_Material for this exercise_
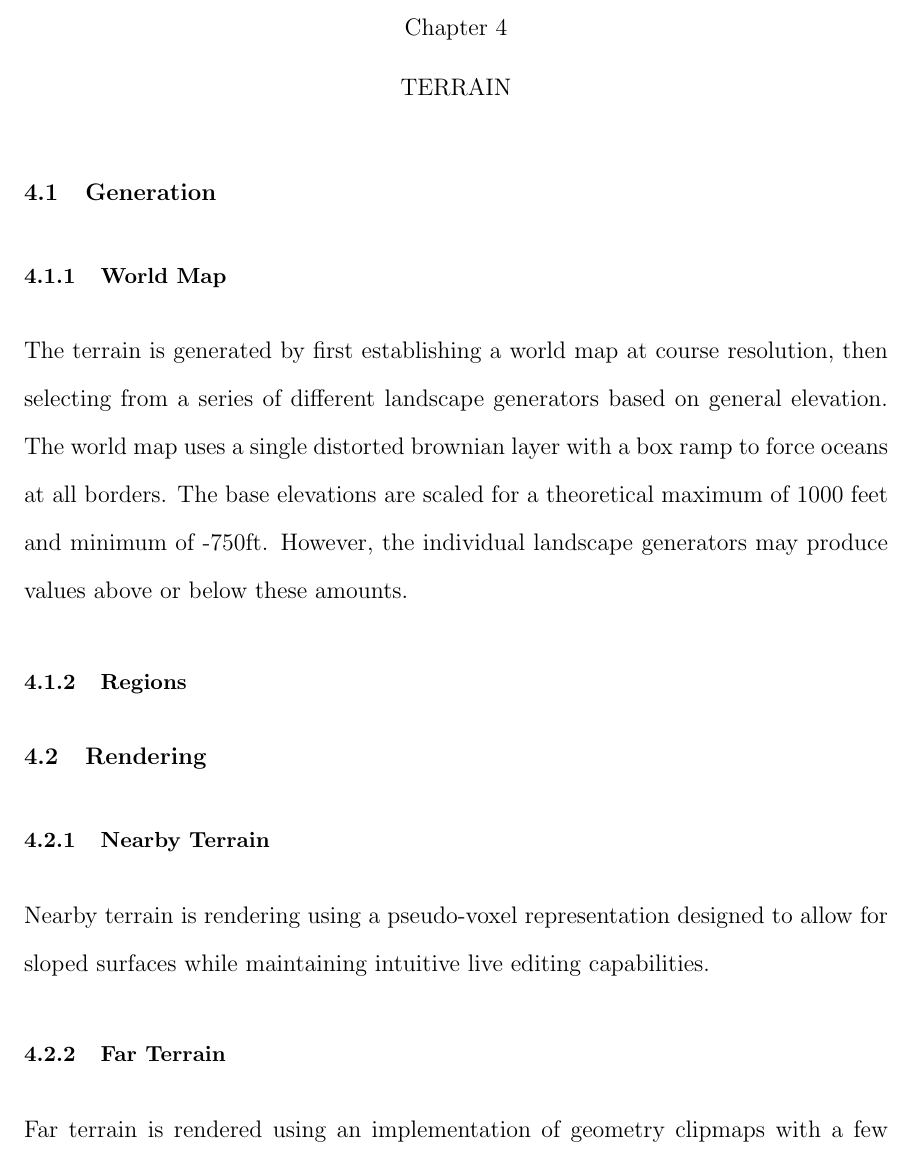
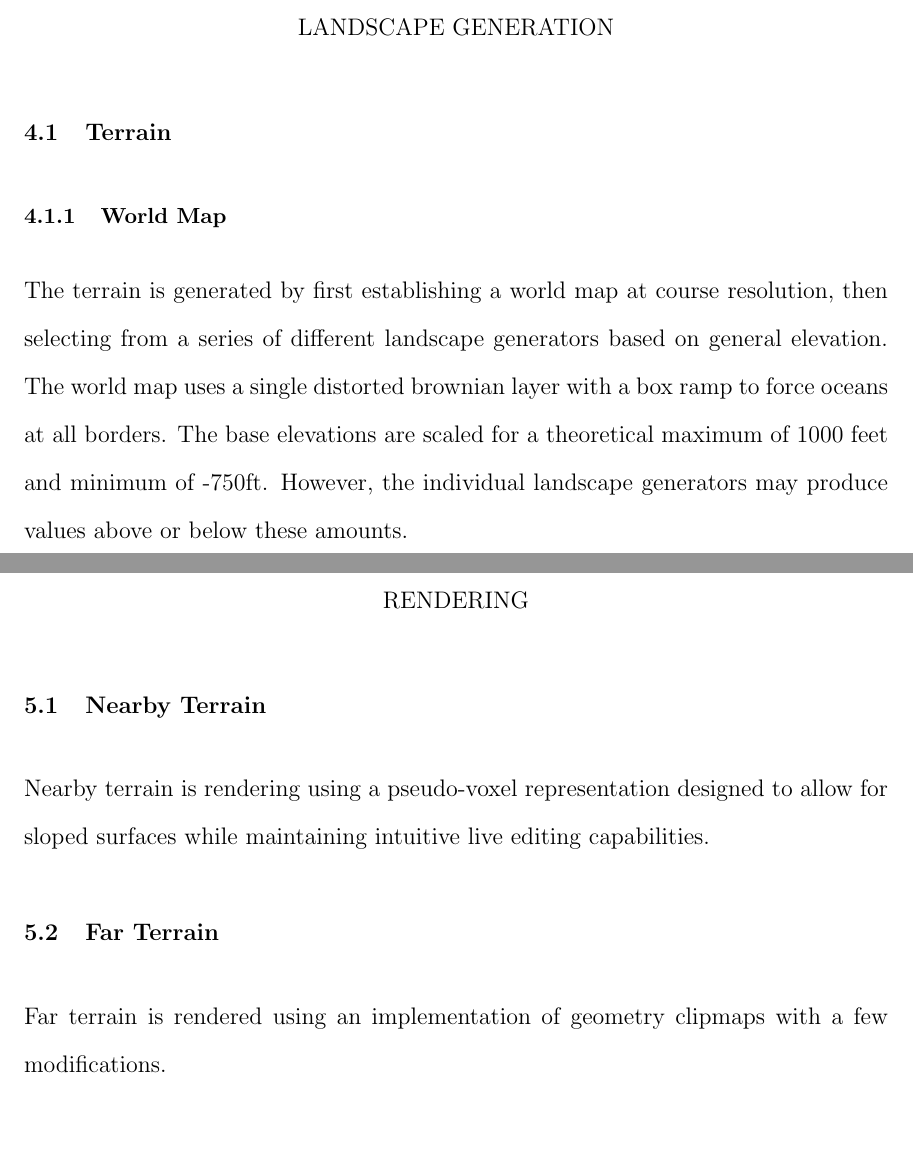
Before and after one commit to iondune/Thesis, a LaTeX thesis (main.tex, which reads chapter-outline.tex, chapters/4-generation.tex, chapters/5-rendering.tex): part of page 22 of 27 before the commit and two parts of pages 22 and 23 of 29 after it, the two joined at a grey line, cut at the place of the change, the shorter picture padded with empty space. Compiled offline with pdfLaTeX; a LaTeX package or settings file that is missing is left out.

Commit message:
Split up chapter files better and add files for missing sections

```diff
--- a/chapter-outline.tex
+++ b/chapter-outline.tex
@@ -5 +1,0 @@
-\include{chapters/terrain}
@@ -5,0 +5,4 @@
+\include{chapters/4-generation}
+\include{chapters/5-rendering}
+\include{chapters/6-results}
+\include{chapters/7-futurework}
--- a/chapters/terrain.tex
+++ b/chapters/4-generation.tex
@@ -1,6 +1,7 @@
-\chapter{Terrain}
 
-\section{Generation}
+\chapter{Landscape Generation}
+
+\section {Terrain}
 
 \subsection{World Map}
 
@@ -10,15 +11,3 @@ The base elevations are scaled for a theoretical maximum of 1000 feet and minimu
 However, the individual landscape generators may produce values above or below these amounts.
 
 \subsection{Regions}
-
-\section{Rendering}
-
-\subsection{Nearby Terrain}
-
-Nearby terrain is rendering using a pseudo-voxel representation designed to allow for sloped surfaces while maintaining intuitive live editing capabilities.
-
-\subsection{Far Terrain}
-
-Far terrain is rendered using an implementation of geometry clipmaps with a few modifications.
-
-\subsection{Forestation}
--- /dev/null
+++ b/chapters/5-rendering.tex
@@ -0,0 +1,10 @@
+
+\chapter{Rendering}
+
+\section{Nearby Terrain}
+
+Nearby terrain is rendering using a pseudo-voxel representation designed to allow for sloped surfaces while maintaining intuitive live editing capabilities.
+
+\section{Far Terrain}
+
+Far terrain is rendered using an implementation of geometry clipmaps with a few modifications.
```
Also changed, not shown: chapters/6-results.tex (added, +2 -0 lines), chapters/7-futurework.tex (added, +2 -0 lines), chapters/1-introduction.tex (renamed from chapters/introduction.tex), chapters/2-background.tex (renamed from chapters/background.tex), chapters/3-relatedwork.tex (renamed from chapters/relatedwork.tex), chapter-outline.tex (6 more changed lines).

_Required action_
All of the entries above should be retyped exactly, with the pictures left out.

_Written solution_
Before and after one commit to iondune/Thesis, a LaTeX thesis (main.tex, which reads chapter-outline.tex, chapters/4-generation.tex, chapters/5-rendering.tex): part of page 22 of 27 before the commit and two parts of pages 22 and 23 of 29 after it, the two joined at a grey line, cut at the place of the change, the shorter picture padded with empty space. Compiled offline with pdfLaTeX; a LaTeX package or settings file that is missing is left out.

Commit message:
Split up chapter files better and add files for missing sections

```diff
--- a/chapter-outline.tex
+++ b/chapter-outline.tex
@@ -5 +1,0 @@
-\include{chapters/terrain}
@@ -5,0 +5,4 @@
+\include{chapters/4-generation}
+\include{chapters/5-rendering}
+\include{chapters/6-results}
+\include{chapters/7-futurework}
--- a/chapters/terrain.tex
+++ b/chapters/4-generation.tex
@@ -1,6 +1,7 @@
-\chapter{Terrain}
 
-\section{Generation}
+\chapter{Landscape Generation}
+
+\section {Terrain}
 
 \subsection{World Map}
 
@@ -10,15 +11,3 @@ The base elevations are scaled for a theoretical maximum of 1000 feet and minimu
 However, the individual landscape generators may produce values above or below these amounts.
 
 \subsection{Regions}
-
-\section{Rendering}
-
-\subsection{Nearby Terrain}
-
-Nearby terrain is rendering using a pseudo-voxel representation designed to allow for sloped surfaces while maintaining intuitive live editing capabilities.
-
-\subsection{Far Terrain}
-
-Far terrain is rendered using an implementation of geometry clipmaps with a few modifications.
-
-\subsection{Forestation}
--- /dev/null
+++ b/chapters/5-rendering.tex
@@ -0,0 +1,10 @@
+
+\chapter{Rendering}
+
+\section{Nearby Terrain}
+
+Nearby terrain is rendering using a pseudo-voxel representation designed to allow for sloped surfaces while maintaining intuitive live editing capabilities.
+
+\section{Far Terrain}
+
+Far terrain is rendered using an implementation of geometry clipmaps with a few modifications.
```
Also changed, not shown: chapters/6-results.tex (added, +2 -0 lines), chapters/7-futurework.tex (added, +2 -0 lines), chapters/1-introduction.tex (renamed from chapters/introduction.tex), chapters/2-background.tex (renamed from chapters/background.tex), chapters/3-relatedwork.tex (renamed from chapters/relatedwork.tex), chapter-outline.tex (6 more changed lines).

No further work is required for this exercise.